  41. Roberts, B. W., Kuncel, N. R., Shiner, R., Caspi, A., & Goldberg, L. R. (2007). The power of personality: The comparative validity of personality traits, socioeconomic status, and cognitive ability for predicting important life outcomes. Perspectives on Psychological Science, 2, 313–345.CrossRefGoogle Scholar
  42. Roberts, B. W., Walton, K. E., & Viechtbauer, W. (2006). Patterns of mean-level change in personality traits across the life course: A meta-analysis of longitudinal studies. Psychological Bulletin, 132, 1–25.PubMedCrossRefGoogle Scholar
  43. Roberts, B. W., & Wood, D. (2006). Personality development in the context of the neo-Socioanalytic Model of personality. In D. Mroczek & T. Little (Eds.), Handbook of personality development (pp. 11–39). Mahwah, NJ: Erlbaum.Google Scholar
  44. Satorra, A., & Bentler, P. M. (2001). A scaled difference Chi square test statistic for moment structure analysis.
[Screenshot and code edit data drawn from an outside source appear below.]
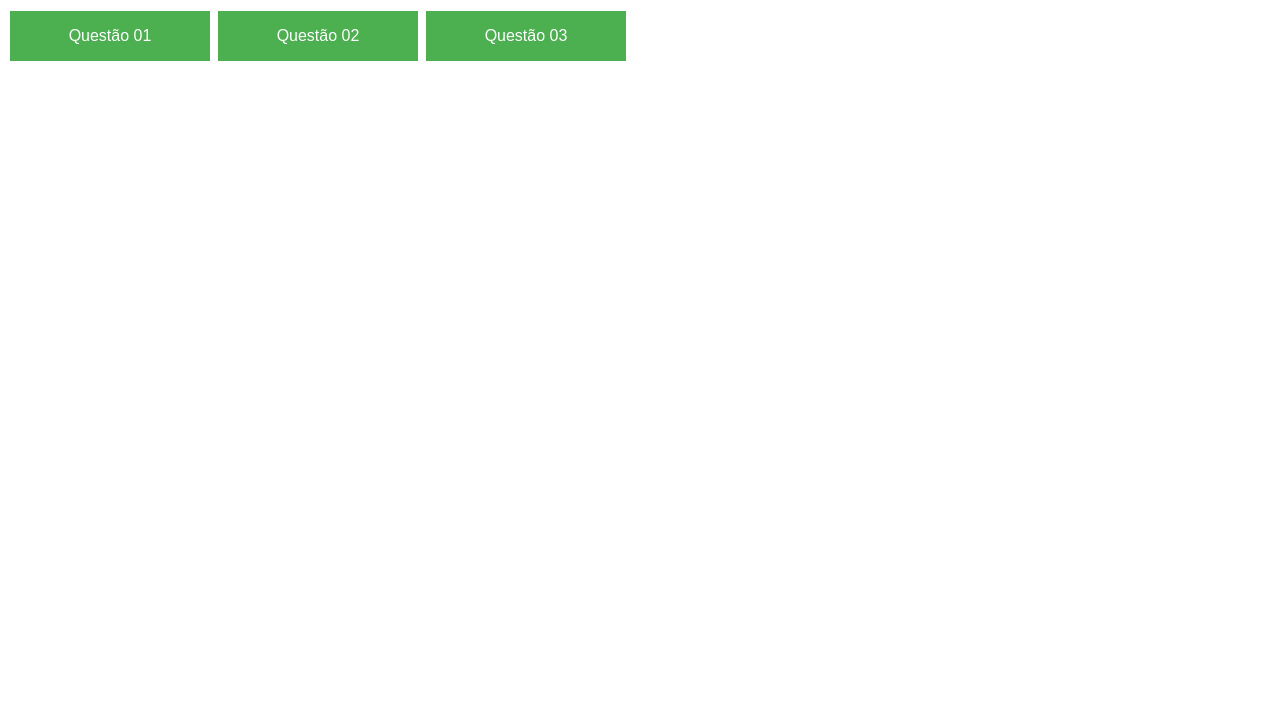
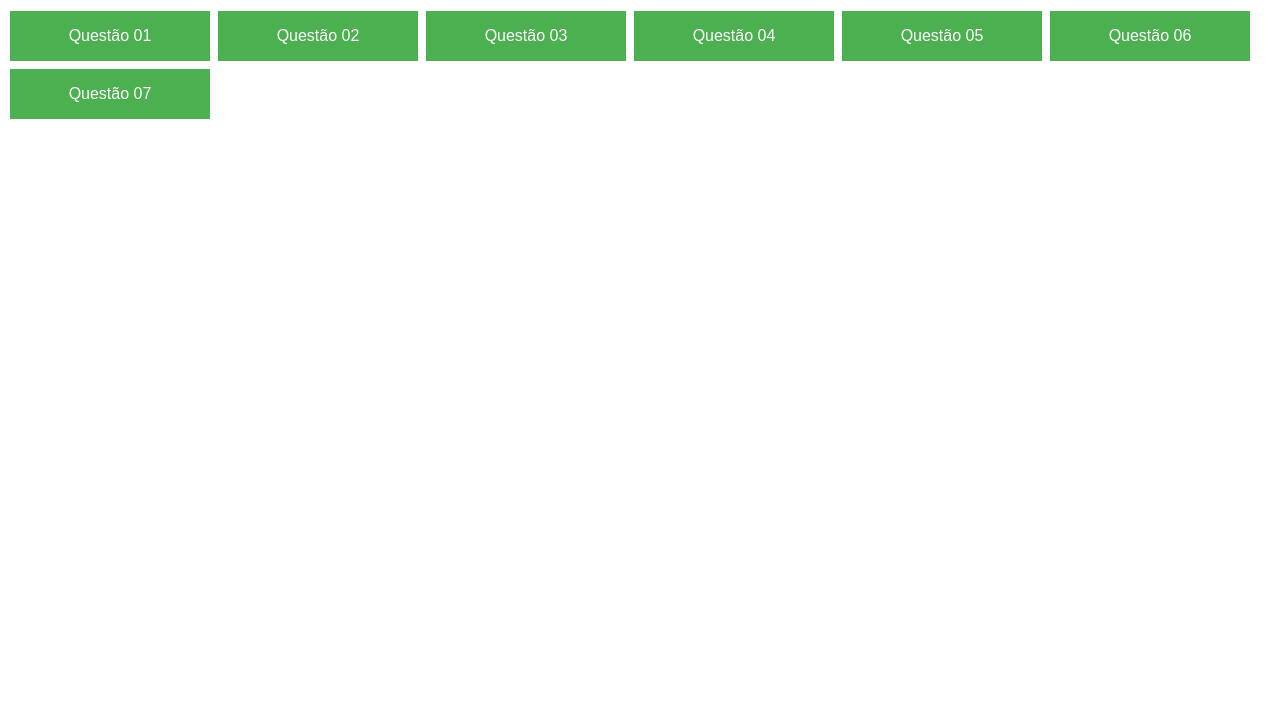
Before and after one commit to RafaelTorres700/Lista-1-de-exerc-cios-em-Javascript, a plain HTML site: page index2.html in a window 1280 px wide. Shown: the part 99-800 px from the top of the page. Drawn offline with Linux system fonts and the light colour scheme.

Commit message:
questão 7

```diff
--- a/index2.html
+++ b/index2.html
@@ -14,6 +14,10 @@
     <button onclick="idade()">Questão 01</button>
     <button onclick="estoque()">Questão 02</button>
     <button onclick="validasenha()">Questão 03</button>
+    <button onclick="verificarPrimo()">Questão 04</button>
+    <button onclick="fila()">Questão 05</button>
+    <button onclick="notas()">Questão 06</button>
+    <button onclick="mediaNotas()">Questão 07</button>
 
 
 
--- a/lista2.js
+++ b/lista2.js
@@ -32,30 +32,186 @@ alert(total);
 }
 
 //Questão 3
+function validasenha() {
+    // Define a senha correta que o usuário deve digitar para ter acesso
+    const senhaCorreta = "senai123";
 
+    // Inicia o contador de tentativas em 0
+    let tentativas = 0;
 
-function validasenha() {
-    const senhaCorreta = "senai123";
-    let tentativas = 0;
+    // Define o número máximo de tentativas permitidas
     const maxTentativas = 3;
 
+    // Enquanto o número de tentativas for menor que o máximo permitido
     while (tentativas < maxTentativas) {
+
+        // Solicita ao usuário que digite a senha
         const senha = prompt("Por favor, digite a senha:");
+
+        // Verifica se a senha digitada é igual à senha correta
         if (senha === senhaCorreta) {
+            // Se a senha estiver correta, exibe mensagem de acesso permitido
             alert("Acesso permitido");
+
+            // Sai do laço imediatamente (não precisa mais pedir senha)
             break;
         } else {
+            // Se a senha estiver errada, incrementa o número de tentativas
             tentativas++;
+
+            // Calcula quantas tentativas ainda restam
             const tentativasRestantes = maxTentativas - tentativas;
+
+            // Se ainda houver tentativas disponíveis, exibe mensagem informando isso
             if (tentativasRestantes > 0) {
                 alert(`Senha incorreta. Você tem ${tentativasRestantes} tentativa(s) restante(s).`);
             }
         }
     }
+
+    // Após sair do laço, verifica se o número de tentativas atingiu o limite
+    if (tentativas === maxTentativas) {
+        // Se sim, o acesso é bloqueado
+        alert("Acesso bloqueado");
+    }
 }
 
-if (tentativas === maxTentativas) {
-    alert("Acesso bloqueado");
+
+//Questão 4
+function verificarPrimo() {
+    // Solicita ao usuário que digite um número e converte para inteiro
+    let numero = parseInt(prompt("Digite um número: "))
+    let primo = true // Assume inicialmente que o número é primo
+    // Verifica se o número é menor que 2 (não pode ser primo)
+    if (numero < 2) { primo = false  }
+    else {
+
+        // Verifica divisores de 2 até a raiz quadrada do número
+        for (let i = 2; i <= Math.sqrt(numero); i++)
+
+            // Se encontrar algum divisor exato, não é primo
+           { if (numero % i === 0) {primo = false
+            break } } // Interrompe o laço, pois já sabemos que não é primo
+
+
+    }
+
+    // Exibe o resultado ao usuário
+    if (primo) {
+        alert(numero + " é um número primo.")
+    } else {
+        alert(numero + " não é um número primo.")
+    }
 }
 
-//Questão 4
+//Questão 5
+function fila(){
+    let filas = ["Carlos","Maria","João"];
+    filas.push("Angela");
+    alert(`A fila atual é: ${filas}`);
+}
+
+// Questão 6 (avaliando com if um por um )
+// function notas(){
+//     let avaliacao = parseInt(prompt("Digite sua nota para nossa avaliação"))
+
+
+//    if (isNaN(avaliacao) || avaliacao < 0 || avaliacao > 10) {
+//         alert("Nota inválida. Digite um número de 0 a 10.");
+//         return;
+//    }
+
+//         switch (true) {
+//         case (avaliacao >= 0 && avaliacao<= 4):
+//             alert("avaliacao: Ruim ");
+//             break;
+//         case (avaliacao >= 5 && avaliacao<= 7):
+//             alert("avaliacao: Regular");
+//             break;
+//         case (avaliacao >= 8 && avaliacao<= 10):
+//             alert("avaliacao: Ótima");
+//             break;
+
+
+
+//     }
+// }
+
+//     // Questão 6
+// function notas() {
+//     // Cria um array vazio para armazenar as 10 notas
+//     let avaliacoes = [];
+
+//     // Laço para coletar 10 notas do usuário
+//     for (let i = 0; i <= 10; i++) {
+//         let nota = parseInt(prompt(`Digite a nota ${i + 1} (de 0 a 10):`));
+
+//         // Validação básica
+//         if (isNaN(nota) || nota < 0 || nota > 10) {
+//             alert("Nota inválida. Digite um número entre 0 e 10.");
+//             i--; // Refaz essa iteração
+//             continue;
+//         }
+
+//         // Adiciona a nota ao array1
+//         avaliacoes.push(nota);
+//     }
+
+//     // Laço para avaliar cada nota com switch
+//     for (let i = 0; i < avaliacoes.length; i++) {
+//         let avaliacao = avaliacoes[i];
+
+//         switch (true) {
+//             case (avaliacao >= 0 && avaliacao <= 4):
+//                 alert(`Nota ${avaliacao}: Ruim`);
+//                 break;
+//             case (avaliacao >= 5 && avaliacao <= 7):
+//                 alert(`Nota ${avaliacao}: Regular`);
+//                 break;
+//             case (avaliacao >= 8 && avaliacao <= 10):
+//                 alert(`Nota ${avaliacao}: Ótima`);
+//                 break;
+//             default:
+//                 alert(`Nota ${avaliacao}: Inválida`);
+//                 break;
+//         }
+//     }
+// }
+
+//Questão 7
+function mediaNotas(){
+
+    let totalalunos = [];
+
+    // Laço para coletar 10 notas do usuário
+    for (let i = 0; i < 5; i++) {
+        let aluno = prompt(`Digite o alunot de recuperação ${i + 1}:`);
+
+
+        for (let i = 0; i < 3; i++) {
+        let notas = parseInt(prompt(`Digite as notas dos alunos recuperação ${i + 1}:`));
+
+        // Adiciona a nota ao array1
+        totalalunos.push(aluno);
+        totalalunos.push(notas);
+    }
+
+}
+alert(`os alunos e suas notas:" ${totalalunos}`);
+}
+
+//----------------------------------------------------------------------
+
+
+
+
+
+//         // Adiciona a nota ao array1
+//       //  totalalunos.push(notas);
+// }
+
+// alert(`${totalalunos}`);
+
+
+
+// }
```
Psychometrika, 66, 507–514.CrossRefGoogle Scholar
  45. Vermulst, A. A., & Gerris, J. R. M. (2005). QBF: Quick Big Five persoonlijkheidstest handleiding [Quick Big Five personality test manual]. Leeuwarden, The Netherlands: LDC Publications.Google Scholar

Copyright information

© Springer Science+Business Media New York 2012

Authors and Affiliations

  • Theo A. Klimstra
    • 1
    • 2
    Email author
  • Koen Luyckx
    • 2
  • Susan Branje
    • 3
  • Eveline Teppers
    • 2
  • Luc Goossens
    • 2
  • Wim H. J. Meeus
    • 3
  1. 1.Department of Developmental and Clinical PsychologyTilburg UniversityTilburgThe Netherlands
  2. 2.School Psychology and Child and Adolescent DevelopmentCatholic University LeuvenLeuvenBelgium
  3. 3.Research Centre Adolescent DevelopmentUtrecht UniversityUtrechtThe Netherlands

Personalised recommendations